However, despite this apparent victory for the Internet, transparency and democracy, the Commission indicated that it will press ahead with the court reference, and if the Court doesn't reject ACTA as well, will consider bringing it back before the Parliament.

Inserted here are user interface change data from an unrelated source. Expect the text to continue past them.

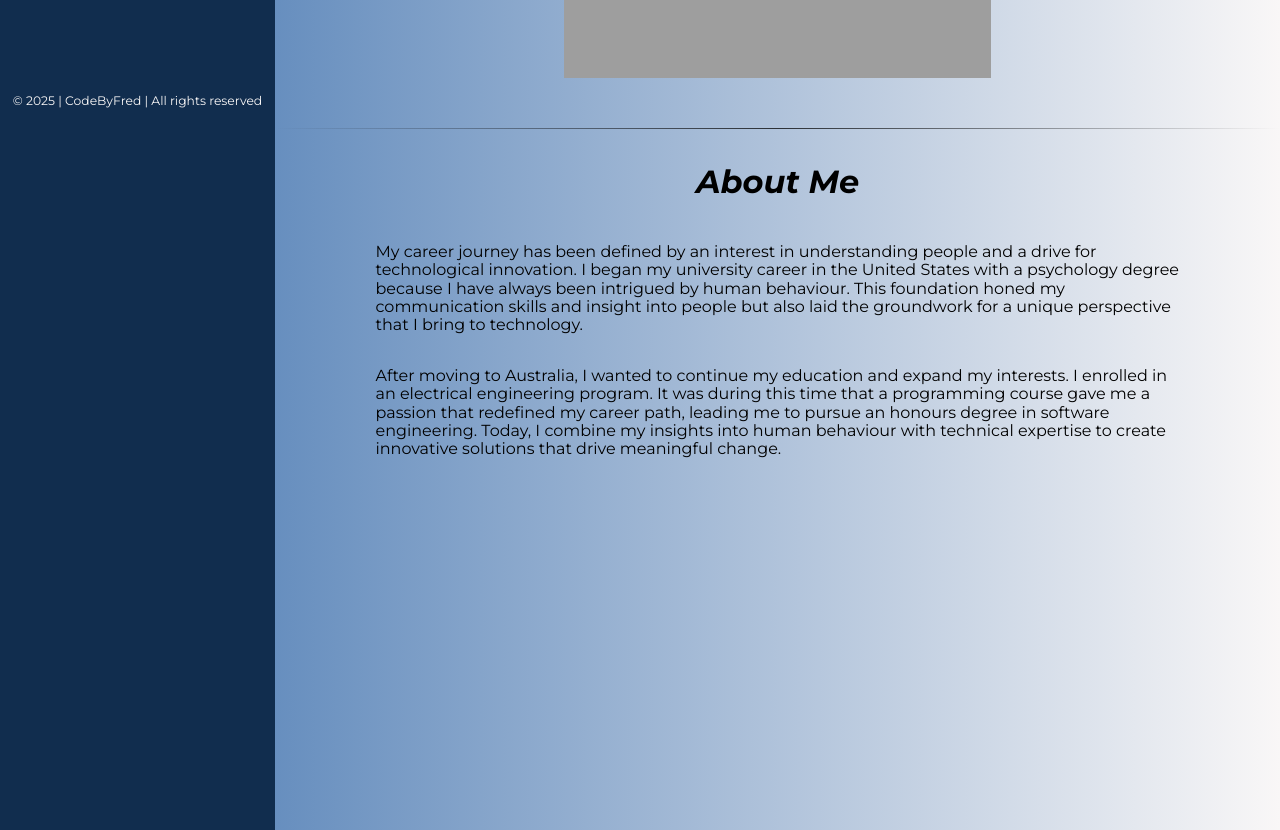
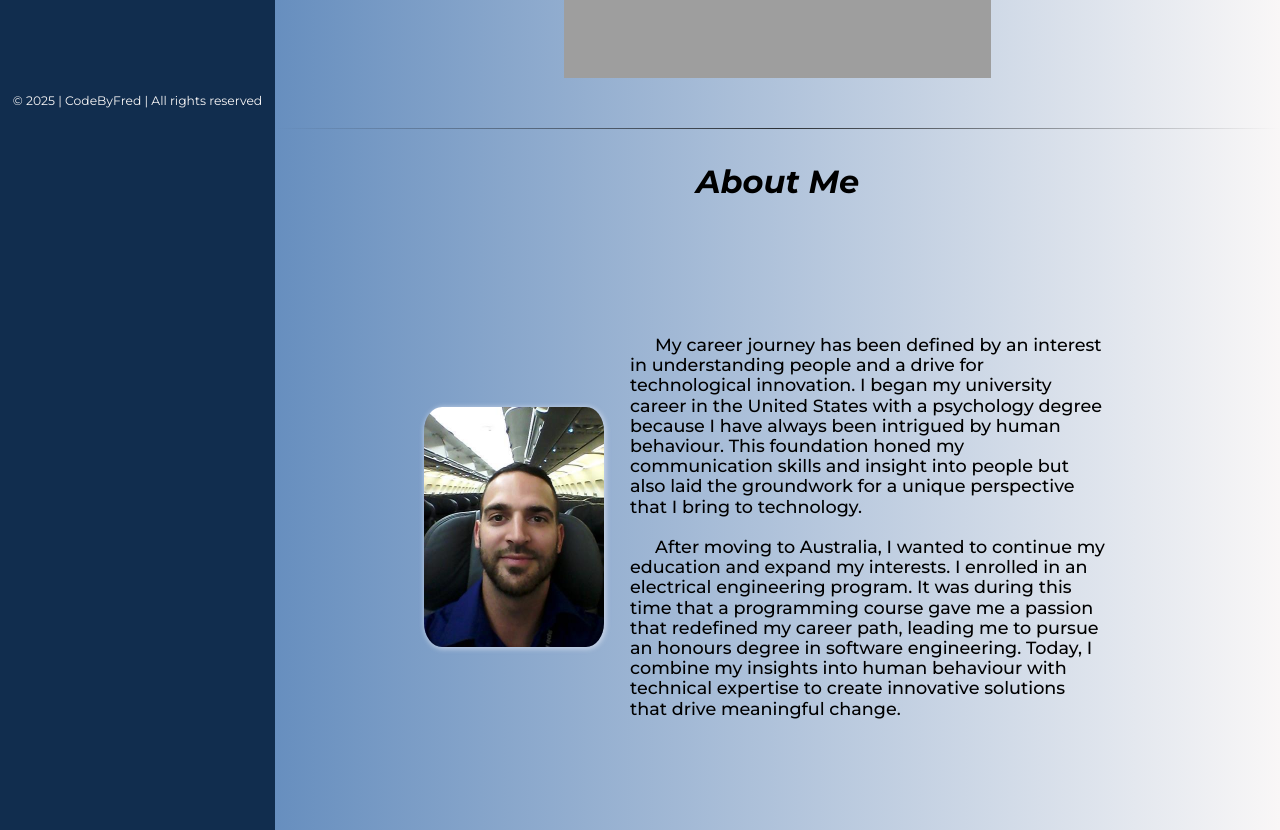
Before and after one commit to CodeByFred/portfolio, a plain HTML site: page index.html in a window 1280 px wide. Shown: the part 680-1510 px from the top of the page. Drawn offline with Linux system fonts and the light colour scheme; grey boxes are pictures that could not be loaded.

Commit message:
move img to about section | restyle about section

```diff
--- a/index.html
+++ b/index.html
@@ -19,7 +19,7 @@
         <nav class="nav">
             <a class="nav__button--close">&times;</a>
             <div class="nav__container">
-                <img class="nav__image" src="./assets/images/me.jpeg" alt="me">
+                <!-- <img class="nav__image" src="./assets/images/me.jpeg" alt="me"> -->
                 <a class="nav__link-page" href="#home">Home</a>
                 <a class="nav__link-page" href="#about">About Me</a>
                 <a class="nav__link-page" href="#skills">Education & Skills</a>
@@ -53,24 +53,31 @@
         <hr>
         <section class="about" id="about">
             <h2 class="about__heading">About Me</h2>
+            <div class="about__container">
+                <img class="about__image" src="./assets/images/me.jpeg" alt="fred">
                 <div class="about__container-text">
-                <p class="about__text">My career journey has been defined by an interest in understanding people and a
+                    <p class="about__text">My career journey has been defined by an interest in understanding people and
+                        a
                         drive for
                         technological
                         innovation. I began my university career in the United States with a psychology degree because I
                         have
-                    always been intrigued by human behaviour. This foundation honed my communication skills and insight
+                        always been intrigued by human behaviour. This foundation honed my communication skills and
+                        insight
                         into
                         people but also laid the groundwork for a unique perspective that I bring to technology.</p>
                     <p class="about__text">After moving to Australia, I wanted to continue my education and expand my
                         interests. I enrolled in
                         an
-                    electrical engineering program. It was during this time that a programming course gave me a passion
+                        electrical engineering program. It was during this time that a programming course gave me a
+                        passion
                         that
-                    redefined my career path, leading me to pursue an honours degree in software engineering. Today, I
+                        redefined my career path, leading me to pursue an honours degree in software engineering. Today,
+                        I
                         combine my insights into human behaviour with technical expertise to create innovative solutions
                         that
                         drive meaningful change.</p>
+                </div>
             </div>
         </section>
         <hr>
--- a/sections/_about.scss
+++ b/sections/_about.scss
@@ -3,37 +3,41 @@
 
 .about {
   grid-area: about;
-  min-height: 100vh;
-  max-height: fit-content;
-  display: grid;
+  height: 100vh;
   display: flex;
   flex-direction: column;
   align-items: center;
-  // background-color: colors.$blue-light;
-  &__container-image {
+  &__container {
     display: flex;
-    flex-direction: column;
     justify-content: center;
     align-items: center;
+    height: 75%;
+    width: 75%;
+    flex-wrap: wrap;
   }
   &__container-text {
-    grid-area: info;
-    max-width: 100%;
+    width: 70%;
+    height: 50%;
     display: flex;
     flex-direction: column;
     justify-content: center;
   }
-
   &__heading {
-    grid-area: heading;
     @include mixins.font(700, 2rem);
     font-style: italic;
-    color: black;
-    text-align: center;
   }
   &__text {
-    padding: 0 10%;
-    @include mixins.font(400, 1rem);
-    color: black;
+    padding: 0 5%;
+    @include mixins.font(500, 1.1rem);
+    margin: 10px 0;
+    text-indent: 25px;
+  }
+  &__image {
+    height: 240px;
+    width: 180px;
+    border-radius: 10%;
+    box-shadow: 1px 1px 5px 1px rgba(219, 226, 239, 0.75);
+    -webkit-box-shadow: 1px 1px 5px 1px rgba(219, 226, 239, 0.75);
+    -moz-box-shadow: 1px 1px 5px 1px #dbe2efbf;
   }
 }
```
Also changed, not shown: style.css, 1 other file. Lines whose indentation alone changed are shown as unchanged.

Grumbleduke writes: Following the recent publication of its manifesto the Pirate Party UK has officially launched its campaign for the upcoming general election. The Party — which is pushing for significant reform to copyright and patent law, protection for personal privacy and government transparency, and greater freedoms of speech and communication — is hoping to stand ten candidates across England and Scotland. The Party is now trying to raise the £10,000 or so minimum it will need to fund the candidates. In announcing the campaign Andrew Robinson, the party leader and prospective candidate for Worcester, said, "We have a strong team, who want to stand up for your rights, for your freedoms, for your interests, but we desperately need to raise funds. This is the only chance we will have in the next few years to get our voices heard. Help us get these candidates on to the ballot papers." With the election expected in a little over a month, time is running out for the Pirates to make their first stand in the UK.